Submitted by New Jersey Snoring Solutions on Fri 08/28/2015 - 09:00

Approximately 70 percent of people who have obstructive sleep apnea (OSA) are overweight or obese. If you are overweight and are experiencing sleep apnea symptoms, losing just 10 percent of your body weight could lead to a significant decline in, and possibly an elimination of, these symptoms. In this blog post, the sleep apnea experts at New Jersey Sleep Apnea Solutions discuss the ways in which extra weight contributes to sleep apnea, and how important losing weight is as part of its treatment plan.

How Weight Loss Helps OSA

People who are overweight have more tissue in the back of their throat than people who are at a healthy body weight. This tissue falls over and blocks the airway during sleep, resulting in OSA. Heavier people also tend to have thicker necks, which can narrow the airway, making it hard to breathe.

In addition to this, extra fat on the chest has a compressing effect on the chest, and excess internal abdominal fat pushes the diaphragm up, both of which factors interfere with the body’s ability to inhale deeply. Weight loss — even as little as 5 percent of a person’s body weight — will decrease these fat deposits so that a person with OSA has less interference when breathing.

Other OSA-related Risks Decreased by Losing Weight

Not only does weight loss help to alleviate sleep apnea symptoms, it can also drastically decrease the risk of other serious conditions exacerbated by OSA, such as:

  • High blood pressure
  • Heart disease
  • Stroke
  • Diabetes (type 2)

Sleep Loss and Hunger Hormones: Breaking the Vicious Cycle

It’s a cruel truth that sleep apnea and weight gain are linked in a vicious cycle, making it even more difficult for a person who has OSA to lose weight. This is because the hormones ghrelin and leptin, often called “hunger hormones,” are triggered by sleep deprivation, a common byproduct of sleep apnea.
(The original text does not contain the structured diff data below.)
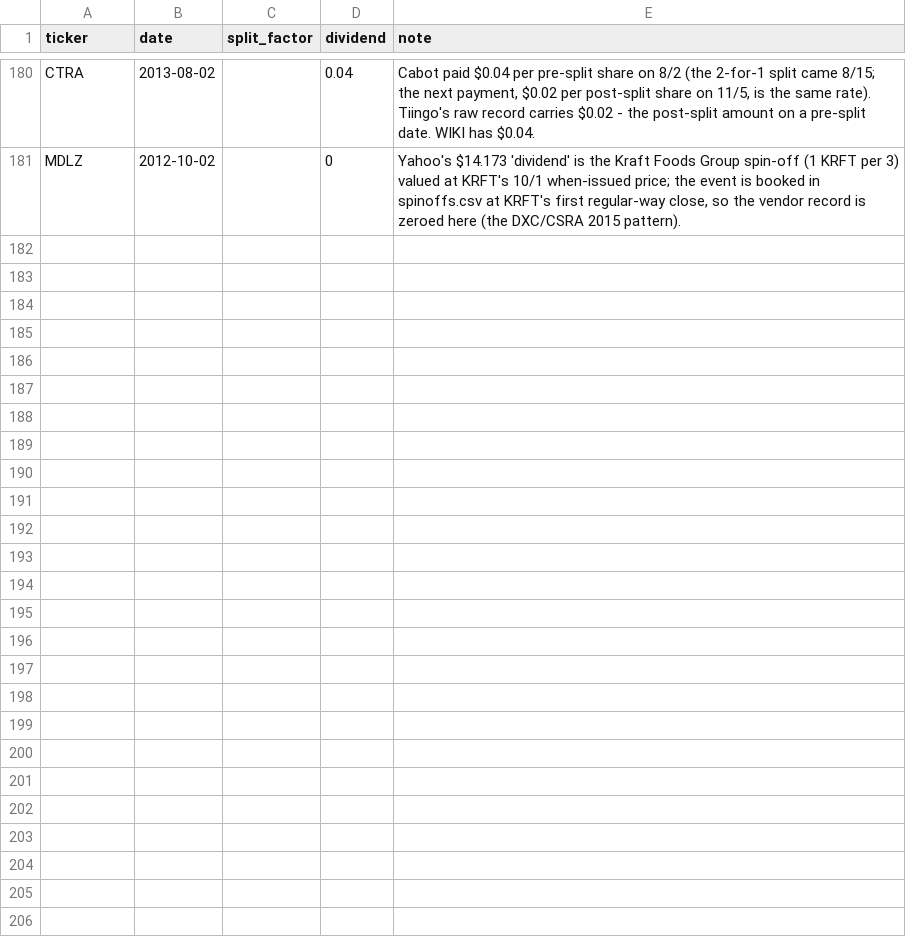
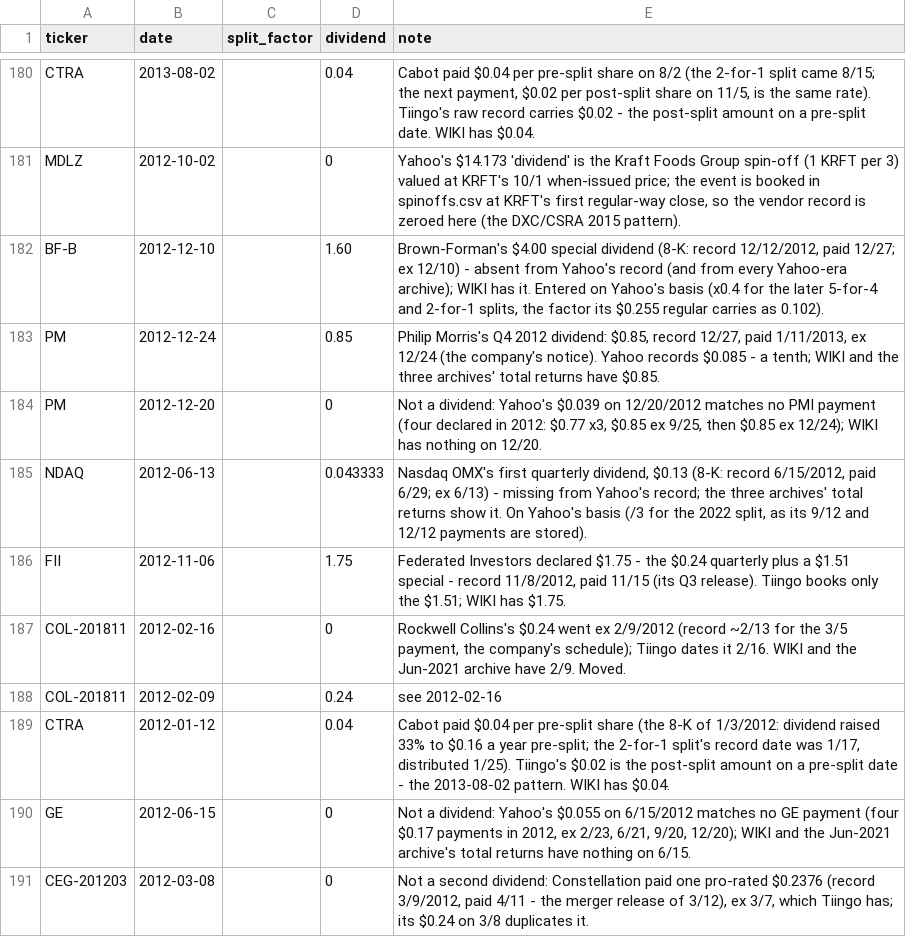
Before and after one commit to Johnbrick123/sp500-data, a CSV file: corporate_action_overrides.csv, drawn as a sheet; only a part is shown, gaps mark what is left out.

```diff
--- a/corporate_action_overrides.csv
+++ b/corporate_action_overrides.csv
@@ -181 +181,11 @@ CTRA,2013-08-02,,0.04,"Cabot paid $0.04 per pre-split share on 8/2 (the 2-for-1
 MDLZ,2012-10-02,,0,"Yahoo's $14.173 'dividend' is the Kraft Foods Group spin-off (1 KRFT per 3) valued at KRFT's 10/1 when-issued price; the event is booked in spinoffs.csv at KRFT's first regular-way close, so the vendor record is zeroed here (the DXC/CSRA 2015 pattern)."
+BF-B,2012-12-10,,1.60,"Brown-Forman's $4.00 special dividend (8-K: record 12/12/2012, paid 12/27; ex 12/10) - absent from Yahoo's record (and from every Yahoo-era archive); WIKI has it. Entered on Yahoo's basis (x0.4 for the later 5-for-4 and 2-for-1 splits, the factor its $0.255 regular carries as 0.102)."
+PM,2012-12-24,,0.85,"Philip Morris's Q4 2012 dividend: $0.85, record 12/27, paid 1/11/2013, ex 12/24 (the company's notice). Yahoo records $0.085 - a tenth; WIKI and the three archives' total returns have $0.85."
+PM,2012-12-20,,0,"Not a dividend: Yahoo's $0.039 on 12/20/2012 matches no PMI payment (four declared in 2012: $0.77 x3, $0.85 ex 9/25, then $0.85 ex 12/24); WIKI has nothing on 12/20."
+NDAQ,2012-06-13,,0.043333,"Nasdaq OMX's first quarterly dividend, $0.13 (8-K: record 6/15/2012, paid 6/29; ex 6/13) - missing from Yahoo's record; the three archives' total returns show it. On Yahoo's basis (/3 for the 2022 split, as its 9/12 and 12/12 payments are stored)."
+FII,2012-11-06,,1.75,"Federated Investors declared $1.75 - the $0.24 quarterly plus a $1.51 special - record 11/8/2012, paid 11/15 (its Q3 release). Tiingo books only the $1.51; WIKI has $1.75."
+COL-201811,2012-02-16,,0,"Rockwell Collins's $0.24 went ex 2/9/2012 (record ~2/13 for the 3/5 payment, the company's schedule); Tiingo dates it 2/16. WIKI and the Jun-2021 archive have 2/9. Moved."
+COL-201811,2012-02-09,,0.24,"see 2012-02-16"
+CTRA,2012-01-12,,0.04,"Cabot paid $0.04 per pre-split share (the 8-K of 1/3/2012: dividend raised 33% to $0.16 a year pre-split; the 2-for-1 split's record date was 1/17, distributed 1/25). Tiingo's $0.02 is the post-split amount on a pre-split date - the 2013-08-02 pattern. WIKI has $0.04."
+GE,2012-06-15,,0,"Not a dividend: Yahoo's $0.055 on 6/15/2012 matches no GE payment (four $0.17 payments in 2012, ex 2/23, 6/21, 9/20, 12/20); WIKI and the Jun-2021 archive's total returns have nothing on 6/15."
+CEG-201203,2012-03-08,,0,"Not a second dividend: Constellation paid one pro-rated $0.2376 (record 3/9/2012, paid 4/11 - the merger release of 3/12), ex 3/7, which Tiingo has; its $0.24 on 3/8 duplicates it."
```
Also changed, not shown: price_patches.csv.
Loss of sleep or low-quality sleep releases these hormones, which makes a person hungry (often craving carbohydrates as well as sugary and fatty foods). The more a person eats, of course, the more weight they gain, and the sleep apnea remains or gets worse over time.
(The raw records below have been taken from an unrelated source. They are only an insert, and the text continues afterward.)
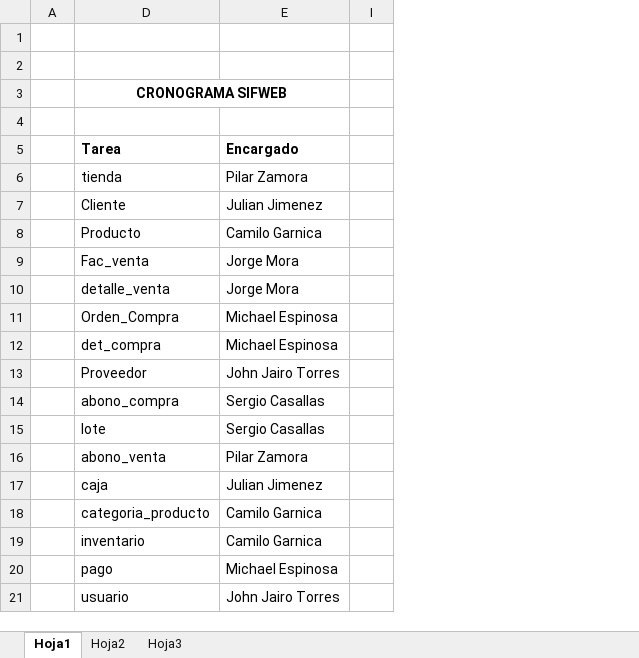
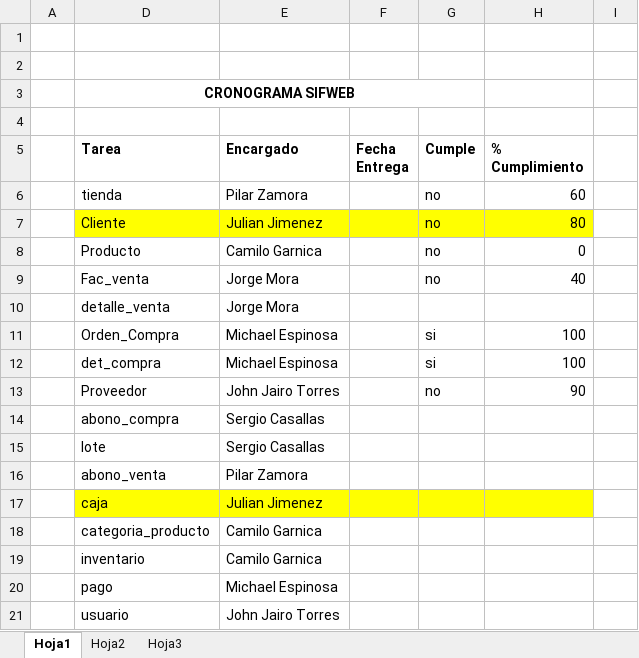
Before and after one commit to Maespinosa9/sifweb, an Excel workbook: Documentacion/Cronograma Sifweb.xlsx, sheet Hoja1, drawn as a sheet; values as stored, in another font and other column widths than the file's, no borders; the diff names each change by its address in the sheet, - before the commit and + after, or states it on an @@ line.

```diff
--- a/Documentacion/Cronograma Sifweb.xlsx (sheet Hoja1)
+++ b/Documentacion/Cronograma Sifweb.xlsx (sheet Hoja1)
@@ column F (Fecha Entrega) unhidden, empty @@
@@ column G (Cumple) unhidden, rows 6-13: no | no | no | no |  | si | si | no @@
@@ column H (% Cumplimiento) unhidden, rows 6-13: 60 | 80 | 0 | 40 |  | 100 | 100 | 90 @@
-D7:E7 fill: none
+D7:E7 fill: #FFFF00
-D17:E17 fill: none
+D17:E17 fill: #FFFF00
```
Also changed, not shown: hidden cells, 6 other files.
So, how do you break this seemingly endless cycle? Here are some simple yet effective tips to help you get started:

  • Fill up on vegetables — make them three-quarters of every meal
  • Stop eating three hours before bed
  • Drink plenty of water, especially after meals
  • Start exercising slowly — even a 15-minute walk around the block
  • Talk to our sleep experts about OSA treatment for longer and better-quality sleep

Combine Weight Loss with Oral Appliance Therapy

Are you tired of being overweight and always groggy because you can’t sleep through a full night without gasping for air? A good weight loss plan combined with oral appliance therapy will help you to get a better night’s rest every night, so that you can work, go to school, and just function in your everyday life! To learn more about the oral appliance therapy offered at New Jersey Sleep Apnea Solutions, contact us today by calling (855) WHY-SNORE or (855) 949-7667.